Frank had a nervous breakdown fifteen months before his death on 11th December 1922. The funeral took place on the afternoon of Thursday 14th December. The service was at St Michael’s Church, officated by the Vicar Rev. Dr. Boustead. Present were: Mrs Moody (mother), Mr Arthur Moody (brother), Mr and Mrs James Butler Moody (brother and sister in law), Mrs Ethel Butler and Mrs Mabel Barlow (sisters), Mr Gerald Powell (brother in law), and the employees of the firm. Amongst others present were: Mr Douglas Phillips, Mr B C Lear, Mr H S Whetham, Mr B E Ames, Mrs and the Misses Cannon, Mr and Mrs Arnold Joice, and Mr H W Cater. Organist Mr S H Anstey, ARCO, played ‘But the Lord is mindful of his own’ as the coffin was being borne up the aisle. The coffin was covered a floral wreath and cross. The 90th Psalm was sung and this was followed by the reading of Corinthians XV. The final song was ‘Rock of Ages’, then the coffin was taken out of the church with music by Chopin ‘Marche Funebre’. Frank was buried at Worting Road Cemetery in Basingstoke, in the family grave.
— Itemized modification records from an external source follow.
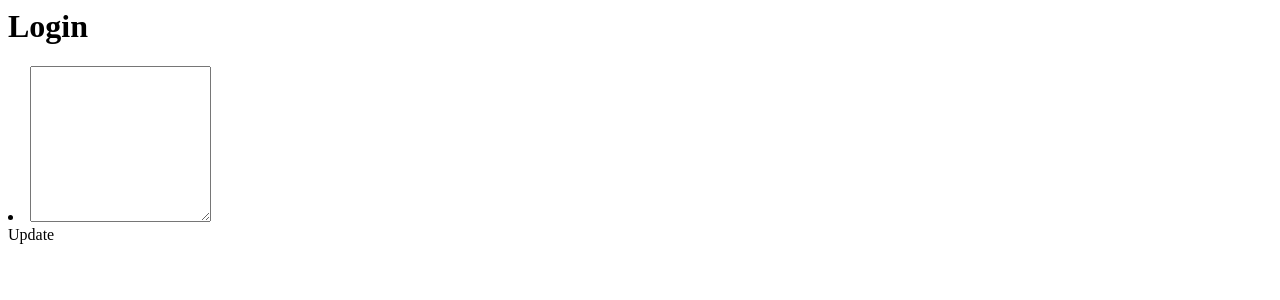
Repository: hoangnguyen92/IonicParseSample
Page: todoApp/www/templates/login.html
The author's editor kept a record of every edit. The page is drawn from the files as they stood at one moment, then again after the next edit.
The browser window is 1280 px wide. The pictures show the whole page.

Above is the page before.

### todoApp/www/templates/login.html
<ion-header-bar class="bar-positive">
    <div class="buttons">
        <!--<button class="button" ui-sref="todos">Back</button>-->
        <h1 class="title">Login</h1>
    </div>
</ion-header-bar>

<ion-content>
    <div>
        <ion-list>
            <li class="item item-input item-stacked-label">
                <textarea type="text" name="content" rows="10" ng-model="todo.content" required></textarea>
            </li>
            <ion-button class="button button-block button-positive" ng-click="edit()">
                Update
            </ion-button>
        </ion-list>
    </div>
</ion-content>

After the next edit:
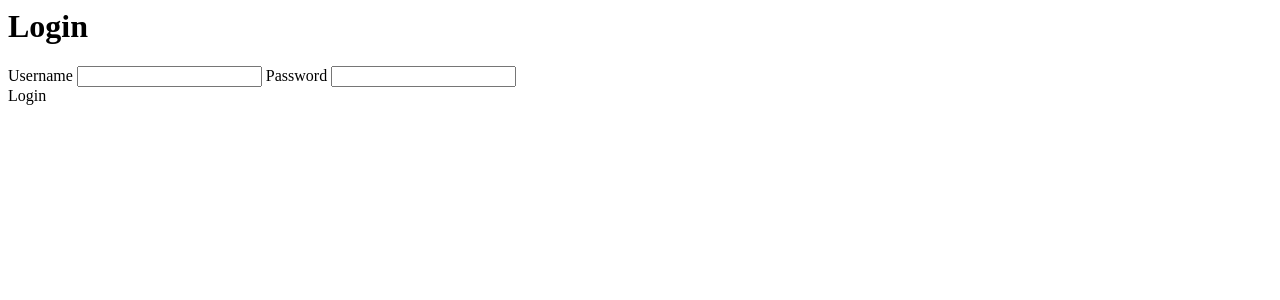
The edit:
--- a/todoApp/www/templates/login.html
+++ b/todoApp/www/templates/login.html
@@ -8,11 +8,18 @@
 <ion-content>
     <div>
         <ion-list>
-            <li class="item item-input item-stacked-label">
-                <textarea type="text" name="content" rows="10" ng-model="todo.content" required></textarea>
-            </li>
-            <ion-button class="button button-block button-positive" ng-click="edit()">
-                Update
+            <div class="list">
+                <label class="item item-input">
+                    <span class="input-label">Username</span>
+                    <input type="text" ng-model="user.username">
+                </label>
+                <label class="item item-input">
+                    <span class="input-label">Password</span>
+                    <input type="password">
+                </label>
+            </div>
+            <ion-button class="button button-block button-positive" ng-click="login()">
+                Login
             </ion-button>
         </ion-list>
     </div>
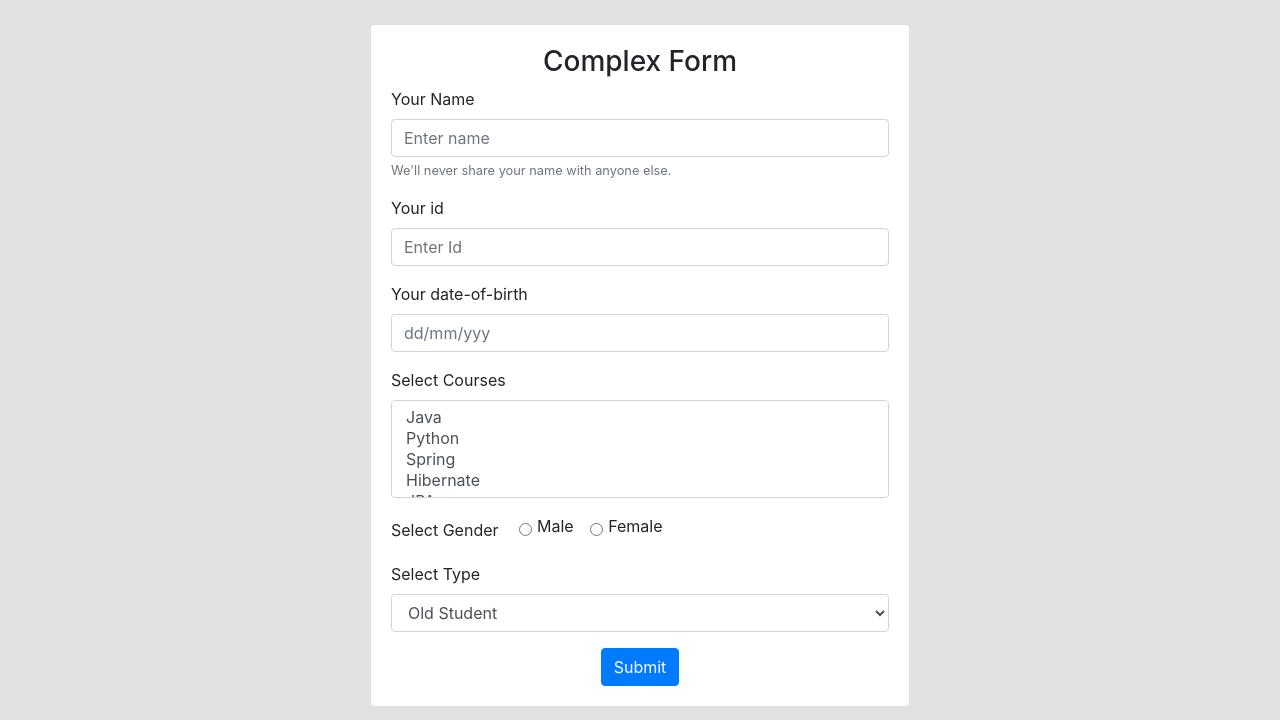
Repository: agupta003/3-18-2024
Page: http://localhost/spring-mvc-orm-db-Fileupload-multipart-resolver/WEB-INF/views/jsp/complex_form.jsp
An editor plug-in stored every save of this project. The page is shown before and after the next save, followed by the edit.
The browser window is 1280 px wide. The pictures show the whole page.
Some web libraries are served in a nearby version. The page is served by Tomcat 10. Nobody is signed in. The template is opened directly, without the code that normally fills it, so the values that code supplies are empty.

Above is the page before, as saved 2024-03-28 04:23:09.

After the next save:
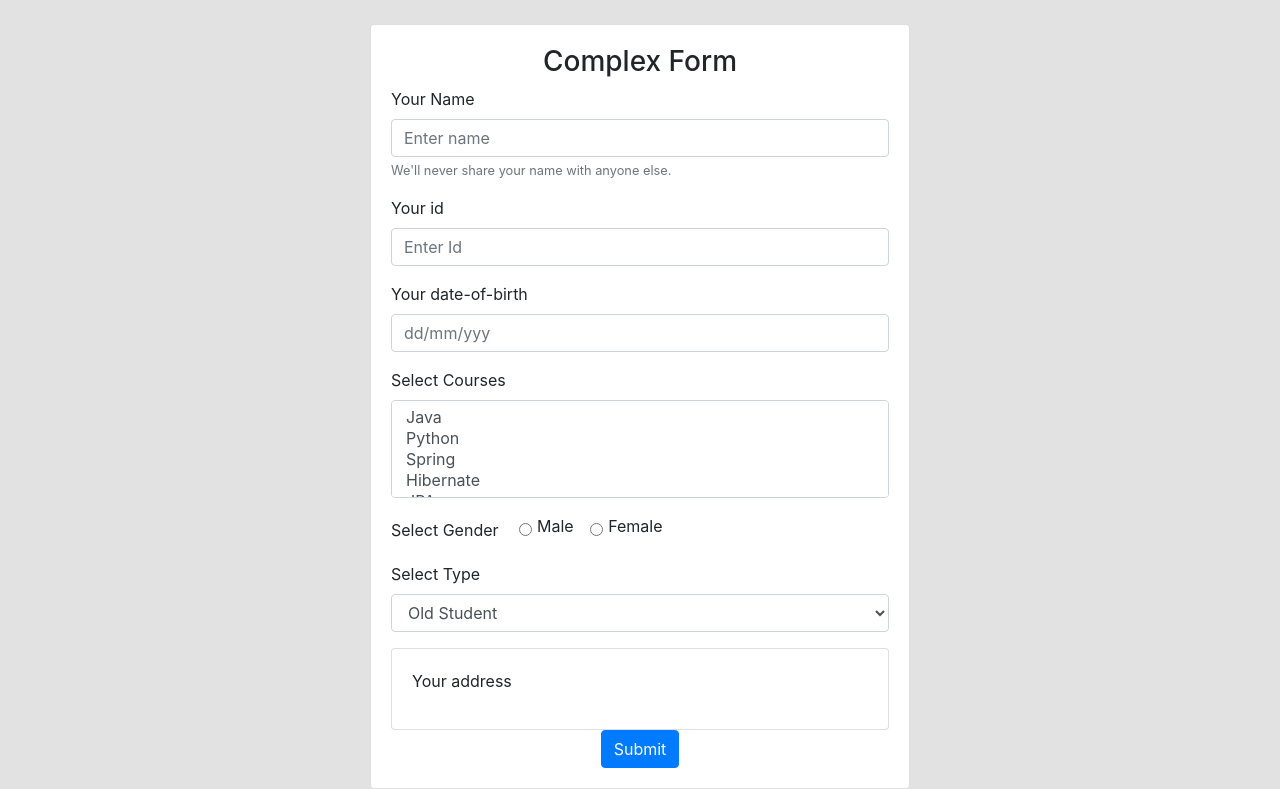
Saved 107 s later.
--- a/spring-mvc-orm-db-Fileupload-multipart-resolver/src/main/webapp/WEB-INF/views/jsp/complex_form.jsp
+++ b/spring-mvc-orm-db-Fileupload-multipart-resolver/src/main/webapp/WEB-INF/views/jsp/complex_form.jsp
@@ -68,6 +68,10 @@
 									<option value="normalstudent">Normal Student</option>
 								</select>
 							</div>
+							<div class="card">
+							<div class="card-body">
+							<p>Your address</p>
+							</div></div>
 							<div class="container- text-center">
 							<button type="submit" class="btn btn-primary">Submit</button>
 							</div>
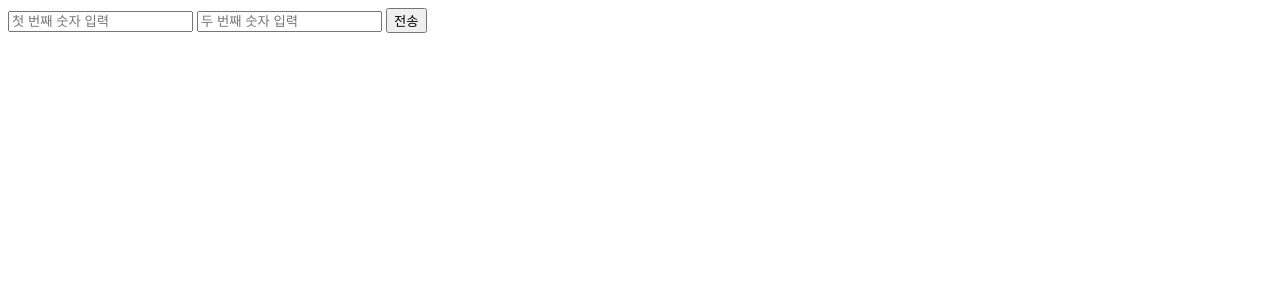
Repository: jiihyun12/jsp_study
Page: http://localhost/servlet/food_list.jsp
The author's editor kept a copy of each file at every save. The page is drawn from the files as they stood at one save, then again after the next save.
The browser window is 1280 px wide. The pictures show the whole page.
The page is served by Tomcat 9. Other server files are loaded and not shown.

Above is the page before, as saved 2025-03-05 02:31:31.

### servlet/src/main/webapp/food_list.jsp
<%@ page language="java" contentType="text/html; charset=UTF-8"
    pageEncoding="UTF-8"%>
<!DOCTYPE html>
<html>
<head>
<meta charset="UTF-8">
<title>음식 리스트</title>
</head>
<body>
	<!--
		두 수를 입력 받고, 두 수를 더한 결과값이 홀수인지 짝수인지
		서블릿을 통해 응답해주는 페이지 구현
		단, 두 수는 모두 유효성 검사가 필요하다.
	 -->

	<form method="post" action="home">
      <input num1='num1' placeholder="첫 번째 숫자 입력" />
      <input num2='num2' placeholder="두 번째 숫자 입력" />
      <button id='submit-button' type='button'>전송</button>
   	</form>

</body>

<script type="text/javascript">

<script>

</html>

After the next save:
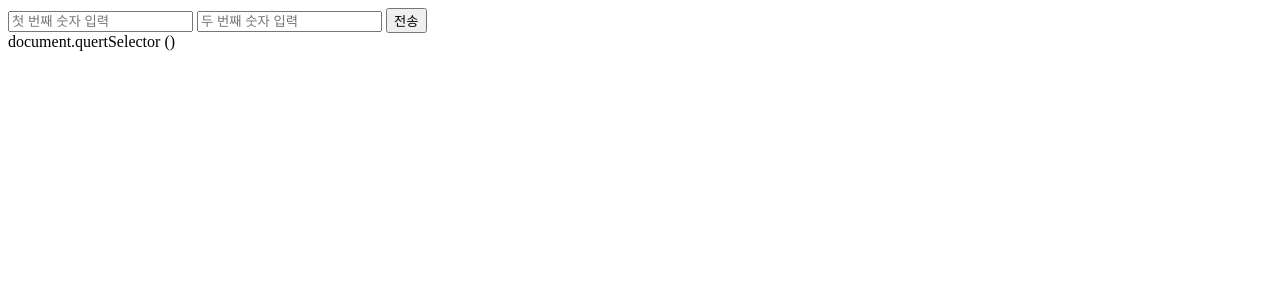
Saved 2 min 44 s later.
--- a/servlet/src/main/webapp/food_list.jsp
+++ b/servlet/src/main/webapp/food_list.jsp
@@ -14,10 +14,12 @@
 	 -->
 
 	<form method="post" action="home">
-      <input num1='num1' placeholder="첫 번째 숫자 입력" />
-      <input num2='num2' placeholder="두 번째 숫자 입력" />
-      <button id='submit-button' type='button'>전송</button>
+      <input type="number" name="num1" placeholder="첫 번째 숫자 입력" />
+      <input type="number" name="num2" placeholder="두 번째 숫자 입력" />
+      <button type="submit">전송</button>
    	</form>
+
+   	document.quertSelector ()
 
 </body>
 

After the save that followed:
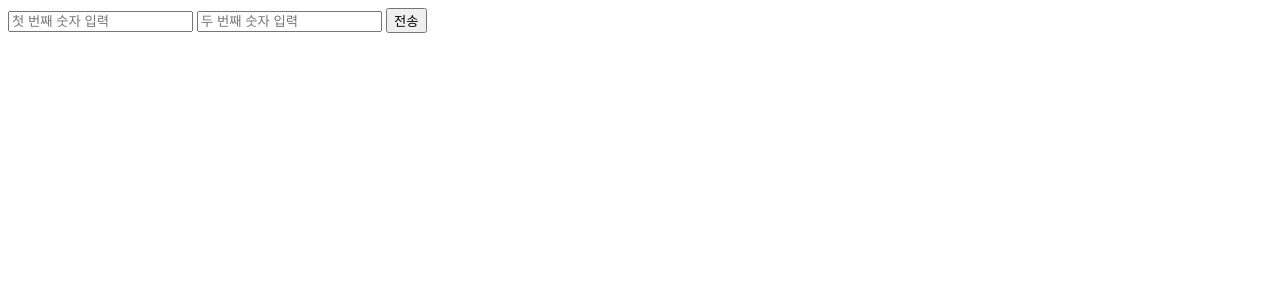
Saved 4 s later.
--- a/servlet/src/main/webapp/food_list.jsp
+++ b/servlet/src/main/webapp/food_list.jsp
@@ -19,7 +19,7 @@
       <button type="submit">전송</button>
    	</form>
 
-   	document.quertSelector ()
+
 
 </body>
The coffin, which was made of plain oak with brass furniture had the inscription ‘ FRANK VINE MOODY, Died Dec. 11, 1922, Aged 46 years.
The inscriptions on the floral tributes were: ‘In loving memory from Mother, Arthur and Ethel’, ‘In loving memory from Jim and Annie’, ‘In affectionate remembrance from Gerald and Blanche’, ‘In affectionate remembrance from Tom and Mabel’, ‘With deapest sympathy from the employees of the firm’, with sympathy, Carveth’ (manager of the London Street business), ‘with deepest sympathy from Mr and Mrs H G Waller’ (Manager of Little Dust Pan furnishing stores), ‘from Sir Philip and Lady Nash, with kind memories’, ‘from Mrs W Cannon and family, with sincere regret and kind sympathy’.